4)    develop quantitative reasoning skills and gain familiarity with statistics,

5)    conduct at least one observation of children's behavior, and

6)    understand the research process and challenges to studying development.

Evaluation Criteria:

To receive an evaluation in this course, students are required to:

1) Attend and participate in class regularly. If a student has more than 4 unexcused absences, s/he will not receive an evaluation.

2) Complete readings and prepare for class discussion.

3) Conduct at least one observation at the Early Learning Center for one of the units of the course. Individual students will observe a single age group of children (i.e., infants, toddlers, preschoolers) and will share the results of their observations with the rest of the class.

4) Complete writing and graph interpretation assignments demonstrating progress in quantitative skills.

5) Submit all writing assignments in a timely manner. Writing assignments will include a series of brief responses to readings and class discussions, and a research proposal submitted at the end of the semester.

Additional Info:


Written work is due in class and it essential to active participation in the course and so that I can provide timely feedback. However, if a medical or personal emergency arises, please contact me as soon as possible so that we can make arrangements. I will not evaluate late work. All assignments must be completed and included in the final portfolio.


Policy Regarding Illness:

Please email me if you will be missing class. If you miss class due to illness, you will be given extra time to make up assignments ­ this time is to be negotiated directly with me, as people will be out for varying times and have different demands on them from other courses and work obligations. The idea is to get caught up as quickly as possible, without accruing incompletes.

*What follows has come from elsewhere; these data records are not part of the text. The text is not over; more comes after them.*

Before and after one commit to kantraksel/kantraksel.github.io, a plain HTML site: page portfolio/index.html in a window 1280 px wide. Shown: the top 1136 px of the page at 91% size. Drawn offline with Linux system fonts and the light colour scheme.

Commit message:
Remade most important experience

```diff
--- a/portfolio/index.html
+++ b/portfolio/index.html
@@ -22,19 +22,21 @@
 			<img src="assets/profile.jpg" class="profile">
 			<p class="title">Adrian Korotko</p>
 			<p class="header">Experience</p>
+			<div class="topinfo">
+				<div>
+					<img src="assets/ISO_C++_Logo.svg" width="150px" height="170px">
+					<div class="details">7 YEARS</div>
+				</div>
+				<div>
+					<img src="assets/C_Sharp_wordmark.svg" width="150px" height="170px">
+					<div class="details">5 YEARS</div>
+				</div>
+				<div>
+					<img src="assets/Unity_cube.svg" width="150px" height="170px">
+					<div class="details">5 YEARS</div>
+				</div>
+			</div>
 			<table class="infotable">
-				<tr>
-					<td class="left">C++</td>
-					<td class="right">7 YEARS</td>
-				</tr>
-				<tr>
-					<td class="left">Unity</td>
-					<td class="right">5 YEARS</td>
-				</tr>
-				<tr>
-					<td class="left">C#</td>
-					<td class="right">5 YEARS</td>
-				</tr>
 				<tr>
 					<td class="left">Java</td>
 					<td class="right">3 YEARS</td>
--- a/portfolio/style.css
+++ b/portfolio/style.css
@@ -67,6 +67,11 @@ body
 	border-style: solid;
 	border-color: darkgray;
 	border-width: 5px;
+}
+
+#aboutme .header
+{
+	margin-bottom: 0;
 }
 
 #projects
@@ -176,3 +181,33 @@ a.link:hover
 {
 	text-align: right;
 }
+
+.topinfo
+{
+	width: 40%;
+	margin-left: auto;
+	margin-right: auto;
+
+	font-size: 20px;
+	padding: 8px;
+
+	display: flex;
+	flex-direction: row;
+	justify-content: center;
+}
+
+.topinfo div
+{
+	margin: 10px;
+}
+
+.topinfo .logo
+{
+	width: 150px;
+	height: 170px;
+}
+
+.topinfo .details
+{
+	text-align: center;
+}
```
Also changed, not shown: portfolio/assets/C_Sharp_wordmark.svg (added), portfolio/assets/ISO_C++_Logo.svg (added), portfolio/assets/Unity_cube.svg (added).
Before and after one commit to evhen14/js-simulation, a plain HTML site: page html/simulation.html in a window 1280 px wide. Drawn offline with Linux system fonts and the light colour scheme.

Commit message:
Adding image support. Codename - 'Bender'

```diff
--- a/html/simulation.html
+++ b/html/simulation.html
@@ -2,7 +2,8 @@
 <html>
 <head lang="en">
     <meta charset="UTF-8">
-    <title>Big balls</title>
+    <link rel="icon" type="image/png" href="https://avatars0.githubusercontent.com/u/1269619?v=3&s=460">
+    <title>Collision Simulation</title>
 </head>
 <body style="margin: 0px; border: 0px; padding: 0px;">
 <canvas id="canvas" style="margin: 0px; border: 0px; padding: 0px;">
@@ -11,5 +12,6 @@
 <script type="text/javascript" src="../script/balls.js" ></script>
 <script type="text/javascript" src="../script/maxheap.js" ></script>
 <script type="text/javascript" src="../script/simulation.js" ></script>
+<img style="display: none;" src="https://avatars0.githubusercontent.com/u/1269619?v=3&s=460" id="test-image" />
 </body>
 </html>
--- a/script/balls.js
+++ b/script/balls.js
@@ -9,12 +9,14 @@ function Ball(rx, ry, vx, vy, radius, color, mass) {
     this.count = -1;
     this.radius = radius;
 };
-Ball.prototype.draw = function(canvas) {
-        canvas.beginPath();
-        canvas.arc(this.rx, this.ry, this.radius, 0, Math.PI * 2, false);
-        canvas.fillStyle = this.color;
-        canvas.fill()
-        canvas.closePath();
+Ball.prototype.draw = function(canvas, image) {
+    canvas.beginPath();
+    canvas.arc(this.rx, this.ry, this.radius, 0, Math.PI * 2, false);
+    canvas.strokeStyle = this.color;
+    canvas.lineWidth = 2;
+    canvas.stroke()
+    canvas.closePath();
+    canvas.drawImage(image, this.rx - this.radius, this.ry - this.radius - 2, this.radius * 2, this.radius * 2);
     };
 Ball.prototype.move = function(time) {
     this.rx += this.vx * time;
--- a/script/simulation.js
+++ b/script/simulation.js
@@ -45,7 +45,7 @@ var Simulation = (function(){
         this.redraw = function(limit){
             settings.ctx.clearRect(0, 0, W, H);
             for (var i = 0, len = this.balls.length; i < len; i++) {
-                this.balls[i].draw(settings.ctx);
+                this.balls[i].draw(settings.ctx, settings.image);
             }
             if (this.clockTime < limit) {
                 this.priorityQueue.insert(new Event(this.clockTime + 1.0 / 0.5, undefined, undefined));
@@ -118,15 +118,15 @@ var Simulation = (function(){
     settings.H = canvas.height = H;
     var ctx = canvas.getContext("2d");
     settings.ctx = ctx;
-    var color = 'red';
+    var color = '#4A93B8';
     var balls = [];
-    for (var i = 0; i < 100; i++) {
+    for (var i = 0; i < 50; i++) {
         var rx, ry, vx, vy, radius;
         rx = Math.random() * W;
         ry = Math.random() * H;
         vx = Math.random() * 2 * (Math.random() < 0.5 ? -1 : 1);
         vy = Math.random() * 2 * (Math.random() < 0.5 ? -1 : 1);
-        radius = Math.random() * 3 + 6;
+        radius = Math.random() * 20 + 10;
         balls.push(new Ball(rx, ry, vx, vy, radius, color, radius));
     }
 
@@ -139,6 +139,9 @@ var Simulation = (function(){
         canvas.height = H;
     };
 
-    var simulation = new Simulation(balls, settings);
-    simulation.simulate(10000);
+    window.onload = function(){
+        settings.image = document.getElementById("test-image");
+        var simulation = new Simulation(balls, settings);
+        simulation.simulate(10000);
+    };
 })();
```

An “incomplete” will be granted at the discretion of the instructor only under the most unusual and incapacitating circumstances.  If you miss more than two classes, or feel that you are in danger of not completing the course for any reason, please come see me as soon as possible.  Any student seeking an incomplete must (1) request the “incomplete” in writing prior to the last week of class, (2) provide appropriate written documentation of the illness or circumstances, and (3) make specific arrangements with the instructor to complete the required coursework.  Students will have one semester to complete any missed exams/assignments to replace the incomplete with an evaluation.  Failure to complete the required work within this time frame will result in a “no evaluation.”

Special Needs

I am aware that all students have learning strengths and weaknesses. I encourage students with disabilities or special needs to discuss with me whatever arrangements may be needed to facilitate their work in the course.  I am available to work with you and the resources on campus, academic support services and/or the disabilities office, to address your needs. Students with special needs should contact me during the first week of class to discuss any special arrangements.  Proper documentation must be in place with CASA.